Change detection outputs:
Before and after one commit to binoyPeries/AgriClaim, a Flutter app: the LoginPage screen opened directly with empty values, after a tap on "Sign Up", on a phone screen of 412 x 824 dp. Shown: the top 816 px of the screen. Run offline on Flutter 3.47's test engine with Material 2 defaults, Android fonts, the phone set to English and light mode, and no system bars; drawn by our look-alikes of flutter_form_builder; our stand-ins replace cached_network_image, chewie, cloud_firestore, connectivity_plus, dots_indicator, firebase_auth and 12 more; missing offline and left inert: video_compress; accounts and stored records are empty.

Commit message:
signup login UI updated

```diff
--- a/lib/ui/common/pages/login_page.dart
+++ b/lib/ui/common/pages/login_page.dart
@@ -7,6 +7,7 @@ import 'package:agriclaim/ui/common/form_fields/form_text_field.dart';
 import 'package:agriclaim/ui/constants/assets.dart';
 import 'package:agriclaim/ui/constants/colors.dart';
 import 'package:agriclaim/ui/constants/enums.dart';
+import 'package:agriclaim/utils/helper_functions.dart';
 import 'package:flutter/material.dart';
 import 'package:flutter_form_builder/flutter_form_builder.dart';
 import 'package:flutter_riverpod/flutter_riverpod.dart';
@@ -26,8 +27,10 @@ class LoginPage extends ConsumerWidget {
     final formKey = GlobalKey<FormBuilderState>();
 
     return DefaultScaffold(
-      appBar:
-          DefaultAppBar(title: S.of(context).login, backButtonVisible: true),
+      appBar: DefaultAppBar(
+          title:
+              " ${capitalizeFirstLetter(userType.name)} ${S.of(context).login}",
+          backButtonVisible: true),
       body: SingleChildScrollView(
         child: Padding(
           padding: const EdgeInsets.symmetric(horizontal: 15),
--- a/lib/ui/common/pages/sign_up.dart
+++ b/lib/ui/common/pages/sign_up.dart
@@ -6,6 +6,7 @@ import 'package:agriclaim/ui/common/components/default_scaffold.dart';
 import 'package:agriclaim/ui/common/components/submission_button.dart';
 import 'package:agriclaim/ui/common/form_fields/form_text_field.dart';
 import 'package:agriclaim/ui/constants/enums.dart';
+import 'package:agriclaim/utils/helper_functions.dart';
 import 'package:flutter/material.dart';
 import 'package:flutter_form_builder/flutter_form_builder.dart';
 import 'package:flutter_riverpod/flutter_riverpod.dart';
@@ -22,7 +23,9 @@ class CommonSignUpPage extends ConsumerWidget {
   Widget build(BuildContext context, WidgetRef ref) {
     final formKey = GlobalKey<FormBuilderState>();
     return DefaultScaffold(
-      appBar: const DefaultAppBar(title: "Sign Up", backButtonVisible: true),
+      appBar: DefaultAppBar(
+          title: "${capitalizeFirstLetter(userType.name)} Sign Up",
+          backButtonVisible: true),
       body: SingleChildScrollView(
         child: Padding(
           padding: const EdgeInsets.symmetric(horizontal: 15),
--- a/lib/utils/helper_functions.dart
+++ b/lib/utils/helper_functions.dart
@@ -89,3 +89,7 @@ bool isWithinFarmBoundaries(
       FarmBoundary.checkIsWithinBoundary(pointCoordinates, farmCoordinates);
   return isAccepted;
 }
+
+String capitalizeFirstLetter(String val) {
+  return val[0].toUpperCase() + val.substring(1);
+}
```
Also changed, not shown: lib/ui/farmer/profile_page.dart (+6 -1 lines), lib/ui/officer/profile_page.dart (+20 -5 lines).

> **Action item**
From the data above, copy every line where "DefaultAppBar" appears.

> **Reply to the exercise**
-          DefaultAppBar(title: S.of(context).login, backButtonVisible: true),
+      appBar: DefaultAppBar(
-      appBar: const DefaultAppBar(title: "Sign Up", backButtonVisible: true),
+      appBar: DefaultAppBar(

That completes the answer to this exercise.